Why Being An Explorer Beats Being An Expert via Psychology Today
Everyone wants to be an expert, as if it's a status symbol in the business world. What you know isn't important, if you aren't contributing value. That's why I like this article about being an explorer, rather than being an expert. The idea takes the focus off appearing smart and directs our attention to what we can learn and share.
Think about it this way: to be an explorer is to admit you don't know something but that you're eager to learn. To utter the words "I don't know," can be hard to do since corporations create environments where people are expected to know everything.
In this article, entrepreneur Jonah Sachs points to the problem of pretending you know something: "the problem of overconfidence and closed-mindedness in areas we believe we have expertise is all the more troubling because we so generally tend to credit ourselves with having more expertise than we do."
Instead, consider this idea to tame the urges that keep you from exploring: by spending time doing things that make you a beginner again. We've asked some of our District Venture entrepreneurs to open up about this topic on YouInc. Look for their stories soon.
Career Change, The Entrepreneurs via Monocle 24
I've started listening to The Entrepreneurs podcast from Monocle, where the team profiles innovative businesses and inspiring startups. One of the most recent episodes profiles four people, who left long-time careers in the corporate world to do something they love. I like these stories because they focus on how life changes when you start following your life's passion instead of a more secure path.

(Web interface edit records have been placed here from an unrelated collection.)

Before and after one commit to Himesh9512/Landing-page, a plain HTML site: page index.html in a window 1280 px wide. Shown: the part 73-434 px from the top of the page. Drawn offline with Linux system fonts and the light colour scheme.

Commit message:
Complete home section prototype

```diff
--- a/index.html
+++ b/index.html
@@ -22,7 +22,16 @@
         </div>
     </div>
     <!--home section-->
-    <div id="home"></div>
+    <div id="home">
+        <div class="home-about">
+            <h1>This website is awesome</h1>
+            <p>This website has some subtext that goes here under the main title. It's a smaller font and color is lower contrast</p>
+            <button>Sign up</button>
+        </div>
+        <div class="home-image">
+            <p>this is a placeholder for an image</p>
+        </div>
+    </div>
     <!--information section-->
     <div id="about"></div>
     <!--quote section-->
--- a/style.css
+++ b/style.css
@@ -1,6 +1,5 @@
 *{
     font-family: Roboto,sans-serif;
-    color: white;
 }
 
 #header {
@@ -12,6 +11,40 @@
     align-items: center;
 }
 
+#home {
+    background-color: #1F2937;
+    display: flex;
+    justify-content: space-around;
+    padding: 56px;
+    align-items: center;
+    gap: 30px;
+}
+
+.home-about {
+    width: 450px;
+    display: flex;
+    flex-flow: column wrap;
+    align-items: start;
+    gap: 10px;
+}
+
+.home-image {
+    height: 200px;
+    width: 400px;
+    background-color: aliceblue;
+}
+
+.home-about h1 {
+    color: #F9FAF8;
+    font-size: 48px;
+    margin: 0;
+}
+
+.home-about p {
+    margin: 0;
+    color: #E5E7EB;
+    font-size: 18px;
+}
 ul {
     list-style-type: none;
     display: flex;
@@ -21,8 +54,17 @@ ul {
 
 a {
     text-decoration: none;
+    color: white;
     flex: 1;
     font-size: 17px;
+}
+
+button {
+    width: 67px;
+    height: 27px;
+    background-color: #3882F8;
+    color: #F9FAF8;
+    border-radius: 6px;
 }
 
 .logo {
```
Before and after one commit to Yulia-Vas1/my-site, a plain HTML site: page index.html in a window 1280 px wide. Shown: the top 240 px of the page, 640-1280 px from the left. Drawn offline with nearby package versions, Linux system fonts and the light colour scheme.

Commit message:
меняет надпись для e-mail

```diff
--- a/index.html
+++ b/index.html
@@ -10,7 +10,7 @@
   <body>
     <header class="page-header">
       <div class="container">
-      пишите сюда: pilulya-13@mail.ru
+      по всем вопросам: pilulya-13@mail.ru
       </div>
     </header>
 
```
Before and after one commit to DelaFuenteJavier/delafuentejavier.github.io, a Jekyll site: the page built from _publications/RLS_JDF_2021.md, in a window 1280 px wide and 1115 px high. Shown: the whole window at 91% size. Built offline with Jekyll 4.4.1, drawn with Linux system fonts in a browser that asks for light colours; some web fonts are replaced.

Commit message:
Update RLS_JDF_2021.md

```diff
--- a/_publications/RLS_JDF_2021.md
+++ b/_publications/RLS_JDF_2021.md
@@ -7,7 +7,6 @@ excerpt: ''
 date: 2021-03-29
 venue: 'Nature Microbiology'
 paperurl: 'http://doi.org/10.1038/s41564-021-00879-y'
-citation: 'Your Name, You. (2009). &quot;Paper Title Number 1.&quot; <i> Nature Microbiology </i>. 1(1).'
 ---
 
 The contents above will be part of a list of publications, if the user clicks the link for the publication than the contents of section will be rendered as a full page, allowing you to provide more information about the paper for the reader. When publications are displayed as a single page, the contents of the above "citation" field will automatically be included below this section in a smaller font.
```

For Peter Milne, he believed it was more important to create something he was proud of instead of wanting more possessions and more money. Milne worked in finance for 25 years and in 2015 quit to start a garden center with his husband. As Milne has learned, when we put our efforts into what we love, we take the focus off ourselves to contribute something meaningful to others--much like the companies I decide to invest in, I like to keep a pulse on why people decide to become entrepreneurs.
I'm a big follower of Brene Brown. Her work shows us how to navigate difficult situations and conversations with courage. She recently shared an excerpt from her book, Rising Strong, that's a great example of how to lead by keeping the interests of your team at heart.
Brown shares a story from Andrew, a senior leader at an advertising firm. He's known around his office as "a listener, a thinker, an expert in strategy, and the keeper of culture." Andrew faces the decision of whether to take on a big new business pitch, despite the client having a bad reputation. Andrew's gut reaction is that the team is overworked and doesn't have time for the pitch; he goes against his instinct and takes on the project. Brown shows us, through Andrew's situation, how to make decisions that consider what's best for a team, versus what's best for the agency to make money.